**Task instructions:** Omit the images. Copy each entry word for word.

**Entries provided:**

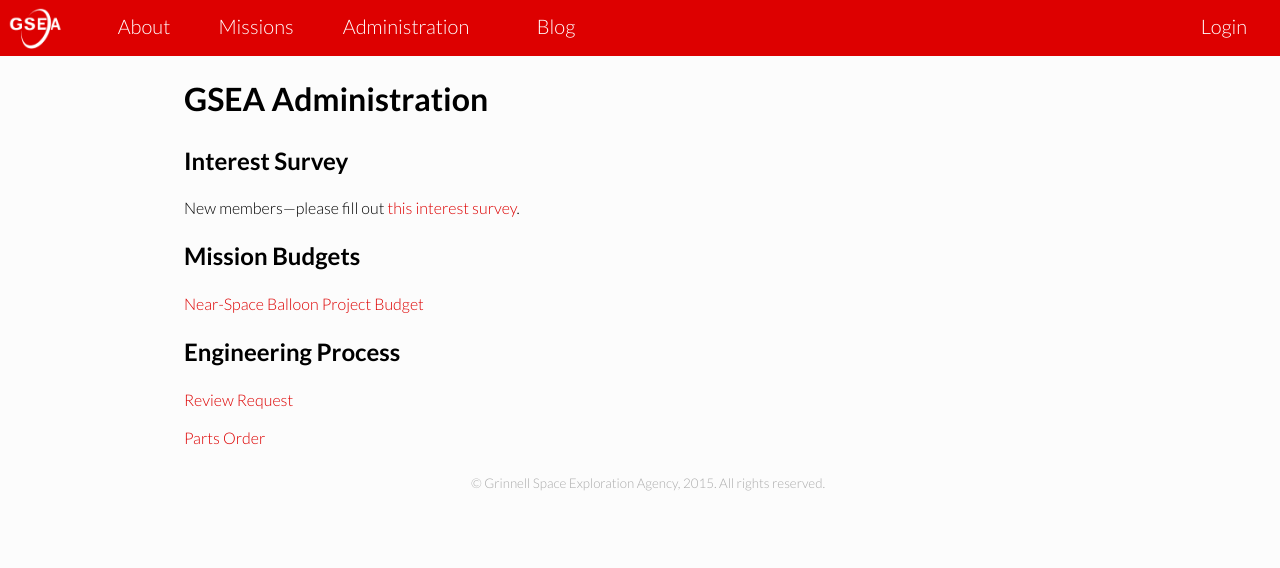
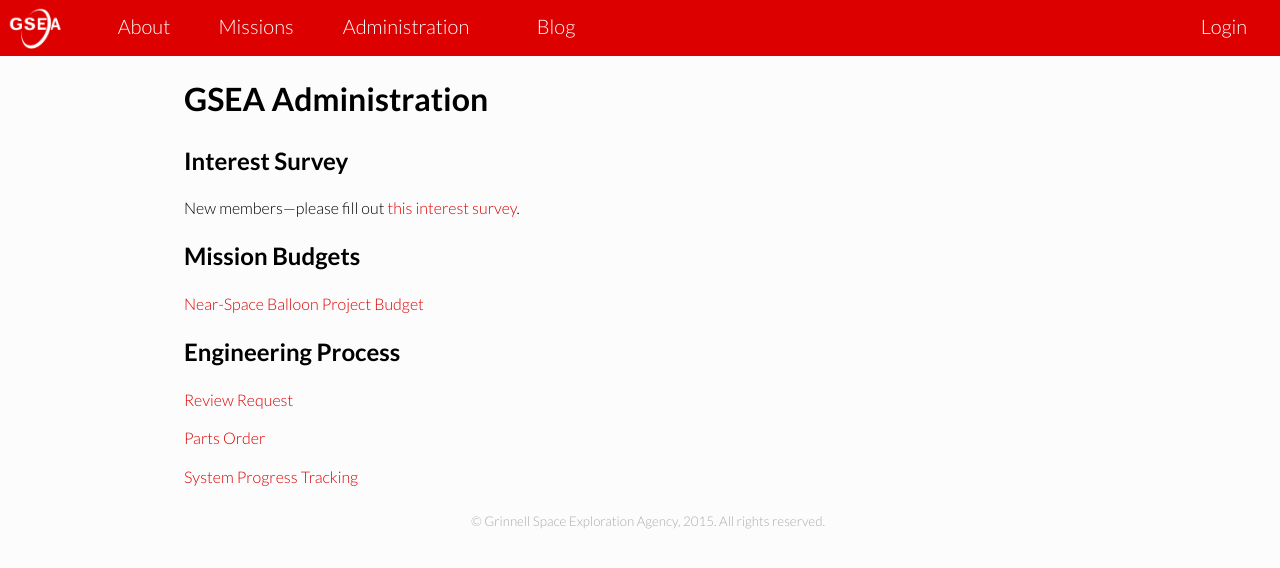
Before and after one commit to GrinnellSEA/GrinnellSEA.github.io, a Jekyll site: the page built from administration/index.md, in a window 1280 px wide. Shown: the top 568 px of the page. Built offline with Jekyll 4.4.1, drawn with Linux system fonts in a browser that asks for light colours.

Commit message:
Update index.md

```diff
--- a/administration/index.md
+++ b/administration/index.md
@@ -18,4 +18,6 @@
 
 [Parts Order](https://docs.google.com/forms/d/1hhSpG48cjOC3B4VpkQMxftGJdfarbLL_ZKpN8BTPjto/viewform)
 
+[System Progress Tracking](https://docs.google.com/document/d/1BPysrvO8gSOnd8NBbkP2i5snh8qwPDoDyeyJ6W0BSR4/edit?usp=sharing)
+
 </div>
```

**Result for this exercise:**
Before and after one commit to GrinnellSEA/GrinnellSEA.github.io, a Jekyll site: the page built from administration/index.md, in a window 1280 px wide. Shown: the top 568 px of the page. Built offline with Jekyll 4.4.1, drawn with Linux system fonts in a browser that asks for light colours.

Commit message:
Update index.md

```diff
--- a/administration/index.md
+++ b/administration/index.md
@@ -18,4 +18,6 @@
 
 [Parts Order](https://docs.google.com/forms/d/1hhSpG48cjOC3B4VpkQMxftGJdfarbLL_ZKpN8BTPjto/viewform)
 
+[System Progress Tracking](https://docs.google.com/document/d/1BPysrvO8gSOnd8NBbkP2i5snh8qwPDoDyeyJ6W0BSR4/edit?usp=sharing)
+
 </div>
```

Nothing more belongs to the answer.